The honeybees in my garden are very busy gathering nectar from the plants. I think the cooler temps have made them a bit frantic as they are buzzing about my head if I obstruct their flight path to the flowers. My local nursery has put all their perennials on sale and I have added to the garden some bee favorites: Joe Pye Weed, anise hyssop, bee balm and verbena. A word of caution about buying plants this late in the season, most are terribly pot bound and will have a bit more transplant shock than those bought earlier in the year. Look for plants that have healthy foliage and not many flowers. Be sure to water daily and if they continue to look stressed, meaning wilty, snip off all the blooms, to force energy to the roots.
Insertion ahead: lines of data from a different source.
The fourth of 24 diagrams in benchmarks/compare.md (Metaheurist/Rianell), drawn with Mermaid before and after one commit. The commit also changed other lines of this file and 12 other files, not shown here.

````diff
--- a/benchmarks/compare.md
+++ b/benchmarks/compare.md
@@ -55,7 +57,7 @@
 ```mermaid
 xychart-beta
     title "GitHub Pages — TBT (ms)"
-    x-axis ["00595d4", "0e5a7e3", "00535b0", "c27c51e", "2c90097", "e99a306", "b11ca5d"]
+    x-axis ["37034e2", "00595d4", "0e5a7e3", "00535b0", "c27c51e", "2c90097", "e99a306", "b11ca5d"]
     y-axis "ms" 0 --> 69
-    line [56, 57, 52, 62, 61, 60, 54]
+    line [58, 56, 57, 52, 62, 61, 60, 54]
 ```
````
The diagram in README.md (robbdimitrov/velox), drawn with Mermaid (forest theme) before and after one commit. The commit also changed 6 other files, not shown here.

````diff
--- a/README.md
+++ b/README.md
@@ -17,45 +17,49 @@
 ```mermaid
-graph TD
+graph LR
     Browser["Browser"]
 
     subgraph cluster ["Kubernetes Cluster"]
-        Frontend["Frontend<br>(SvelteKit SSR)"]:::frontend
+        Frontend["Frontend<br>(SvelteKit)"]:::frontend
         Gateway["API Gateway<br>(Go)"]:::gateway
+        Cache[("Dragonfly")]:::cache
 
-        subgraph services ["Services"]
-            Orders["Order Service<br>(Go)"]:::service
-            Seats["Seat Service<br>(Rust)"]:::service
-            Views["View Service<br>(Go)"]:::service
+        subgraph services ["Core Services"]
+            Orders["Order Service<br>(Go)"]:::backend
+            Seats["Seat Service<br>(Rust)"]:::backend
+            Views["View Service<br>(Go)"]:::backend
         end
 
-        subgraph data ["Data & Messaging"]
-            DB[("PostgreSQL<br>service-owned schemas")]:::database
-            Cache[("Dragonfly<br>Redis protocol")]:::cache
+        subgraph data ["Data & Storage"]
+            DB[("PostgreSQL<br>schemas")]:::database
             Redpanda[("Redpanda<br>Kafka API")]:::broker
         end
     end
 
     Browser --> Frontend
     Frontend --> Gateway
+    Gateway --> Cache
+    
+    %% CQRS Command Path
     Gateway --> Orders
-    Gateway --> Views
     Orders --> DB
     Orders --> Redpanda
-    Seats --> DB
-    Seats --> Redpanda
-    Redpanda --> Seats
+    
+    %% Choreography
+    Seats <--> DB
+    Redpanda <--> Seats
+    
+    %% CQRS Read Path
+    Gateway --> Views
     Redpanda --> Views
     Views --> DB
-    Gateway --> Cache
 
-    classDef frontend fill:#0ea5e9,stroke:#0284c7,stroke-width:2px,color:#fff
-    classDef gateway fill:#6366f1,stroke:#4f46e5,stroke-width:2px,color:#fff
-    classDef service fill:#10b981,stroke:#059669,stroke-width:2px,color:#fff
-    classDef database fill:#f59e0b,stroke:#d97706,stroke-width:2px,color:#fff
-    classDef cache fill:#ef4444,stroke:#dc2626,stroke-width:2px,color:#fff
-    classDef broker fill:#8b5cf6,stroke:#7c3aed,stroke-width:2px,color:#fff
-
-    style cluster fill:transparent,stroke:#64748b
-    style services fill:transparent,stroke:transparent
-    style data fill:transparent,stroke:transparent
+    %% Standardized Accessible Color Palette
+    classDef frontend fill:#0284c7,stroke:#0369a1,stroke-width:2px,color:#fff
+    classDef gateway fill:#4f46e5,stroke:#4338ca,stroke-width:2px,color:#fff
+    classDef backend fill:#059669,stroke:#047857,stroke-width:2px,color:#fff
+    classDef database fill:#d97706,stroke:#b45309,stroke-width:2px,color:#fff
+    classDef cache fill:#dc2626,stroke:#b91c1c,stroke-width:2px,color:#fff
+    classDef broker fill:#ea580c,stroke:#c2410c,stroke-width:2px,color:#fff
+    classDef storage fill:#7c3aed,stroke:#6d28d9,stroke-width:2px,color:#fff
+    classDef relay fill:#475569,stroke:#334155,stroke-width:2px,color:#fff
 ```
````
Planting at this time of year is basically planning ahead for next year's garden, by getting the new plants into the ground to form strong roots before winter.
I have been increasingly concerned about the honeybee populations and read the recent article in the August 19, 2013 issue of Time magazine, A World without Bees, by Bryan Walsh. I have a link to the partial article but you will have to subscribe to Time to read it in total http://www.time.com/time/magazine/article/0,9171,2149141,00.html In summary, pesticides called neoniotinoids used by commercial agricultural farms are poisoning hives and causing massive bee die offs. Another honeybee stressor seems to fall square onto commercial agriculture as well, which is the monoculture of corn & wheat production, neither having significant pollen production to support the bees. The overall, focus of the article was to increase public awareness that without bees to pollinate, our food supply is seriously threatened. I suppose fear mongering sells magazines but I do believe the decreasing bee population is a real problem.
|Joe Pye Weed|
|Anise Hyssop "Heatwave"|
|"Black Adder" Hyssop|
If you are not sure about which flowering plants will benefit your local honeybee populations take a tour through your neighborhood park or botanical garden, looking for bee laden plants and ask questions. Many nurseries have a staff member that can direct you to the plants they sell that attract bees, butterflies and hummingbirds. Your local library will also have gardening books that are a wealth of information, even if you can only manage a five gallon bucket garden on your porch. Take a walk around your neighborhood, it might be enlightening as you never know who is a gardener until you start to look for gardens and gardeners watch bees. Another option is to check in with your local Bee Keepers Association, yep, there is honey everywhere, and these folks will also be most informative. So catch the buzzzzz and bee beneficial!
*remember to click on the pictures for a larger view & see the bees